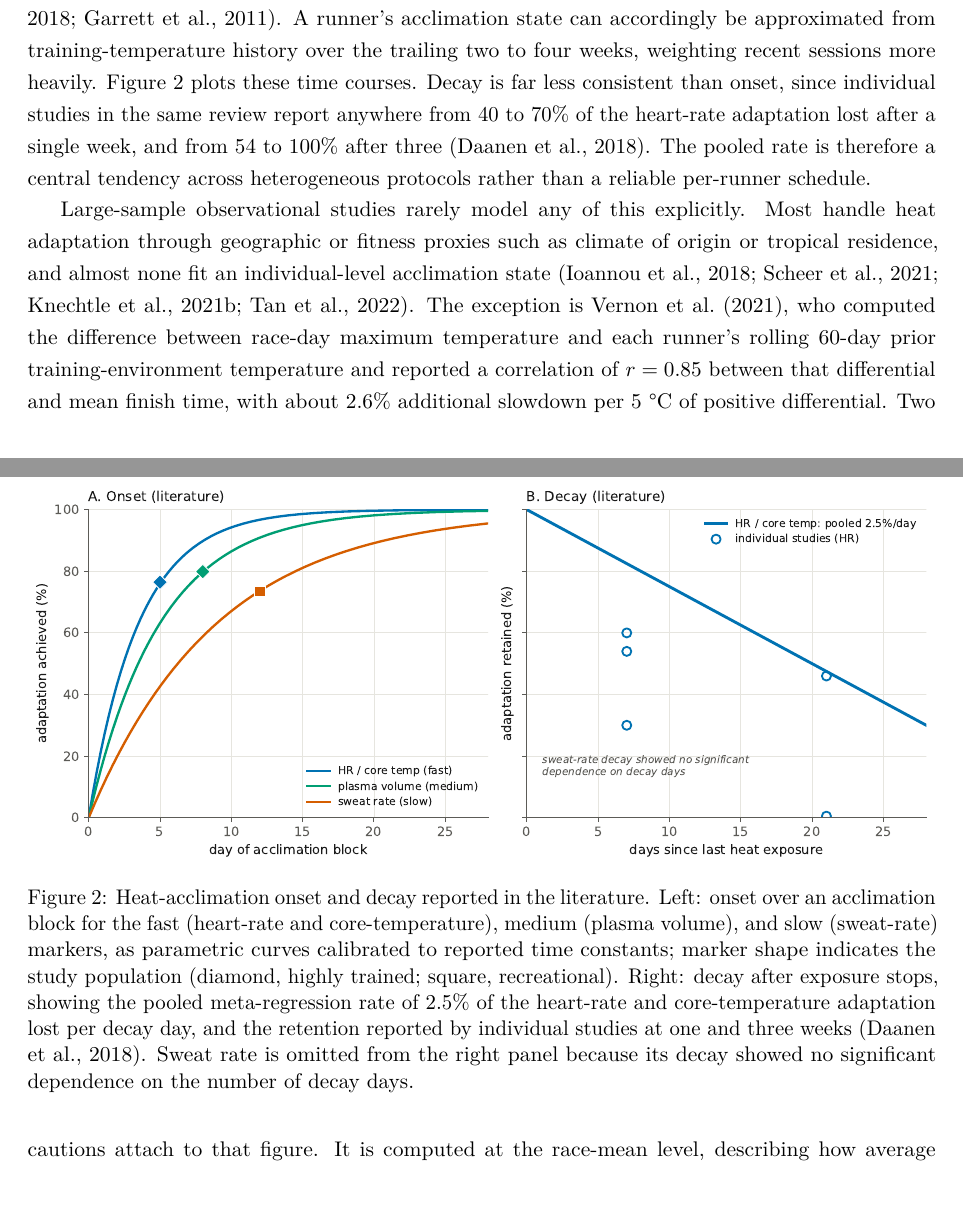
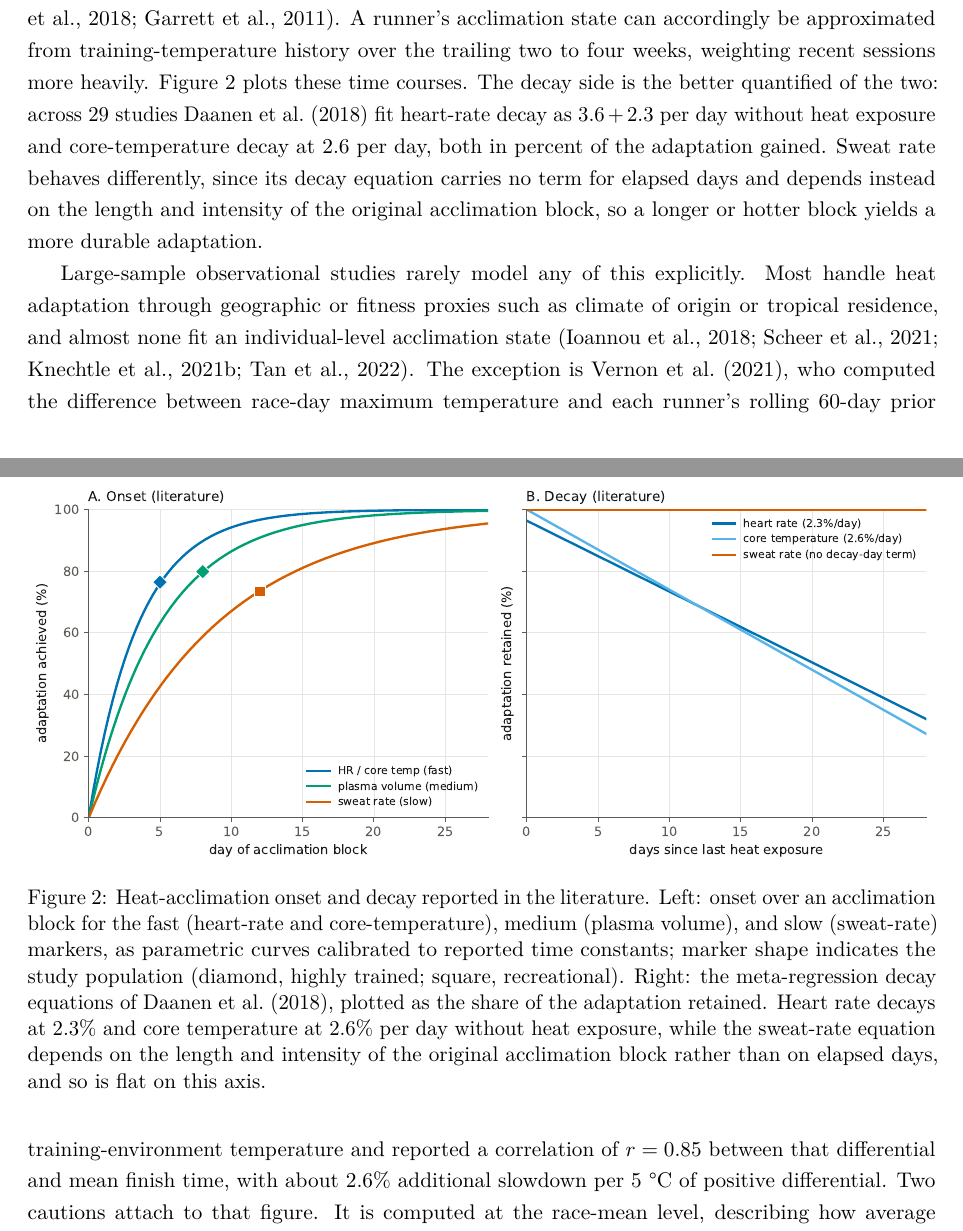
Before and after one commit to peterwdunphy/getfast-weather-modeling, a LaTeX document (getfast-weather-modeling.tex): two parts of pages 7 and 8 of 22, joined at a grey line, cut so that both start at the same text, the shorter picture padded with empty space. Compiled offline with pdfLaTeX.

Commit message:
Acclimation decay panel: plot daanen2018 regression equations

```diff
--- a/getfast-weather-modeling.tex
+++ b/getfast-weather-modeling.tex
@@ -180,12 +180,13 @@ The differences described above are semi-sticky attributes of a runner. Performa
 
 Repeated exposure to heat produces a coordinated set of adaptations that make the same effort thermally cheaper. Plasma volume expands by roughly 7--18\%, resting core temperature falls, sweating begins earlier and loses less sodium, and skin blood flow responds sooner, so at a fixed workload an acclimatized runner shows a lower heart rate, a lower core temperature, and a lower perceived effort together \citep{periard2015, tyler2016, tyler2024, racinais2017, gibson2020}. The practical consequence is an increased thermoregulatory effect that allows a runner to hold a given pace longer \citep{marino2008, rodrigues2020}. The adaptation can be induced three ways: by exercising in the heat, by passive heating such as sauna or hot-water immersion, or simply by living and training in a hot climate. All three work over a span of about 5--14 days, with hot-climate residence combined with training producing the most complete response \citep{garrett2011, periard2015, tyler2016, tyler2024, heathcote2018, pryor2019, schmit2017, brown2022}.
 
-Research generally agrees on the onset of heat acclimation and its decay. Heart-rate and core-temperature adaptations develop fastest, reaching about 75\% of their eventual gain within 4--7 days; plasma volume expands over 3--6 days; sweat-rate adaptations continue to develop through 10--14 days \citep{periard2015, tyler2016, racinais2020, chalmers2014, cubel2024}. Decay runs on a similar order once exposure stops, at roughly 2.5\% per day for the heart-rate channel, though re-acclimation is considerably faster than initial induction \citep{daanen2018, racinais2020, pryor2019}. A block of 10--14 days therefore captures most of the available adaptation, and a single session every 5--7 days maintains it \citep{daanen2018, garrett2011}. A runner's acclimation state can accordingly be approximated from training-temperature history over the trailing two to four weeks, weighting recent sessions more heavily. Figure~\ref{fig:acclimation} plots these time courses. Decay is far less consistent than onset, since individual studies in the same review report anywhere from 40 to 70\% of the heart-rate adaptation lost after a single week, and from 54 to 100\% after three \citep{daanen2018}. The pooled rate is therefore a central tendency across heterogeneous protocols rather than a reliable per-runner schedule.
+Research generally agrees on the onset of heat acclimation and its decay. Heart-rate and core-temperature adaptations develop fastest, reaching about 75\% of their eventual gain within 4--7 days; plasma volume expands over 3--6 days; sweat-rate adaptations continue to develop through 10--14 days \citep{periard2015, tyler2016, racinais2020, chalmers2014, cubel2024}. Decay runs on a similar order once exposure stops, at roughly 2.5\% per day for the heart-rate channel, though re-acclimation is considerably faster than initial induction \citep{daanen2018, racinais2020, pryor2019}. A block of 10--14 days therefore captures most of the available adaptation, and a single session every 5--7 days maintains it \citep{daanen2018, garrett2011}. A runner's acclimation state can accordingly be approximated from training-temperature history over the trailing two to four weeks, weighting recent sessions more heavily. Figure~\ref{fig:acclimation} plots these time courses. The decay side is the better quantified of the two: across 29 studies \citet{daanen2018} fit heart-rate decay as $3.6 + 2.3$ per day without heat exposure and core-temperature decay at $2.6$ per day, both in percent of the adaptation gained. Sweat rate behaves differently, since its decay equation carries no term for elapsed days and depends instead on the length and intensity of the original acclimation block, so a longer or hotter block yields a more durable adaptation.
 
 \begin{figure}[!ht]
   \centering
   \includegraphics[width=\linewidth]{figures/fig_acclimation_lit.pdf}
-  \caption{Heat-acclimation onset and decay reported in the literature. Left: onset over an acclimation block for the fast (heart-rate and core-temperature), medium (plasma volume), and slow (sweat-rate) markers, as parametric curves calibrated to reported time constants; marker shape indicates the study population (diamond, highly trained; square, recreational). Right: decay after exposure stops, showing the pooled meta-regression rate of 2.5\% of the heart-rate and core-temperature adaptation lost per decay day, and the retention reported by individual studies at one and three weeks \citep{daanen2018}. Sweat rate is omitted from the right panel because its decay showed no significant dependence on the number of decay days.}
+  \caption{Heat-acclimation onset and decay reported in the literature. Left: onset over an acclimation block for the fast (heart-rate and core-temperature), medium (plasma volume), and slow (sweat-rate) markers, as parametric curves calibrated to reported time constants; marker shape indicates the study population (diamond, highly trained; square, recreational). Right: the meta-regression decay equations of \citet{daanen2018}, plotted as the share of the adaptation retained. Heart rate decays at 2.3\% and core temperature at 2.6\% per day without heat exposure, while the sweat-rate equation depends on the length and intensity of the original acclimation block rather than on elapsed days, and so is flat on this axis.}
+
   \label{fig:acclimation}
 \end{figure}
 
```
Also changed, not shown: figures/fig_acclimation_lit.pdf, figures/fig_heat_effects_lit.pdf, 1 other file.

About this task >> Using the material above, filter for lines holding "figures" and copy each one.

Answer box >>
   \includegraphics[width=\linewidth]{figures/fig_acclimation_lit.pdf}
Also changed, not shown: figures/fig_acclimation_lit.pdf, figures/fig_heat_effects_lit.pdf, 1 other file.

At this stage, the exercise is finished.